With the help of the steering group we mapped the series of events which occur before, during and after a person is reported missing, the products and services involved and the people who take part in the missing occurrence.

Due to the nature of the project, we also mapped the emotions involved in an incident, which helped us to keep the service “human”, as specified in the brief. By 2017 the initial user journey (right) had become a birds eye view of missing persons services in Scotland (below)


Soft launch

On the 21st September 2017, on World Alzheimer’s Day, we launched Purple Alert. It was a major milestone, but we had to tread carefully in advertising a service which only had about 300 users. We decided to ‘soft launch’ it, and we focused entirely on getting people on board and strengthen the community of users. We called this ‘Phase 2’ and it was as demanding as the initial phase.

We coordinated a massive comms campaign all over Scotland over a period of 12 months, with the aim of reaching at least 4.000 users. We travelled all over Scotland as part of a wider project called ‘Confident Conversations about Technology’ and Purple Alert was integral part of the conversations. We quickly gathered momentum, receiving overwhelmingly positive feedback. The first Purple Alert was raised in April 2018 and in October 2018 it was the first time someone was found thanks to the app. When we saw that the app was used the way we intended and a missing person was reunited with their family, we felt on top of the world. That moment alone was worth all the hard work we put in.

I can’t praise you and any others enough for creating the Purple Alert app as this was an example of how vital it is and I have been advising friends and relatives to download it too.

James, Carer

Learn, redesign, relaunch

By September 2019, we reached 10K users and we had developed a range of services around the app. We designed toolkits for PLWD and their carers about what to do before, during and after a missing occurrence. We produced comms toolkits for communities who wanted to turn their area ‘purple’. We joined the conversation around ‘missing’ with other organisations worldwide, including Academia, Emergency Services, Private, Public and Third Sector.

In Scotland, we participated in steering groups evaluating the National Missing Persons Framework and we joined other teams to shape policies and services around missing and dementia. However, the app we had launched 2 years before still felt like a working prototype. Some features worked very well, some others turned out to be irrelevant and others unexpectedly revealed themselves to be majorly important. The backend of the app was also inflexible and didn’t allow us to measure some key data.

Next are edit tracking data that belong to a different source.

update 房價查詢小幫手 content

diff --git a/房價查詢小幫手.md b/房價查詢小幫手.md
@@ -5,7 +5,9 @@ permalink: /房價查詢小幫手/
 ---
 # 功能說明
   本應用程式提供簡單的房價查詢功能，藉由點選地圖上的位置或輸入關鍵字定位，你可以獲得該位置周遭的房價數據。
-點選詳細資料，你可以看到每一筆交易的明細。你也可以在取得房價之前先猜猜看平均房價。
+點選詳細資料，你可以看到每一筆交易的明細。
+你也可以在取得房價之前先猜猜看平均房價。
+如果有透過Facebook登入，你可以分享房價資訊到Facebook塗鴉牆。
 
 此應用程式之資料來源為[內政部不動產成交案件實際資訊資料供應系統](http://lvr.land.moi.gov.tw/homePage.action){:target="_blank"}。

We therefore decided to redesign the app completely, taking into account all we had learned in the previous years. In 2020, in the middle of the re-design process Covid-19 threw in some unexpected challenges which we included in the development process. We very much used the same design tools and the same user centred approach, but with much more experience and know-how.

We relaunched the app on 21st September 2020, exactly 3 years from the original soft launch.

Measuring Impact

When we launched Purple Alert in 2017, we were sure that there was demand for it, but we weren’t sure how much. We were also keen to know how people used the app, when they interacted with it, and if it made people feel safer.

Although we could gather qualitative data from our staff, the communities and the families we support, it was difficult to monitor any quantitative data, since the developers were effectively gatekeepers. When we redeveloped the app, data analysis became high priority in the new brief, and we now have a much better control over both qualitative and quantitative data. We also started collaborating with academic institutions who have all the right tools to analyse our data. By understanding it better, we can focus our work much more efficiently

Last Updated: 23 February 2024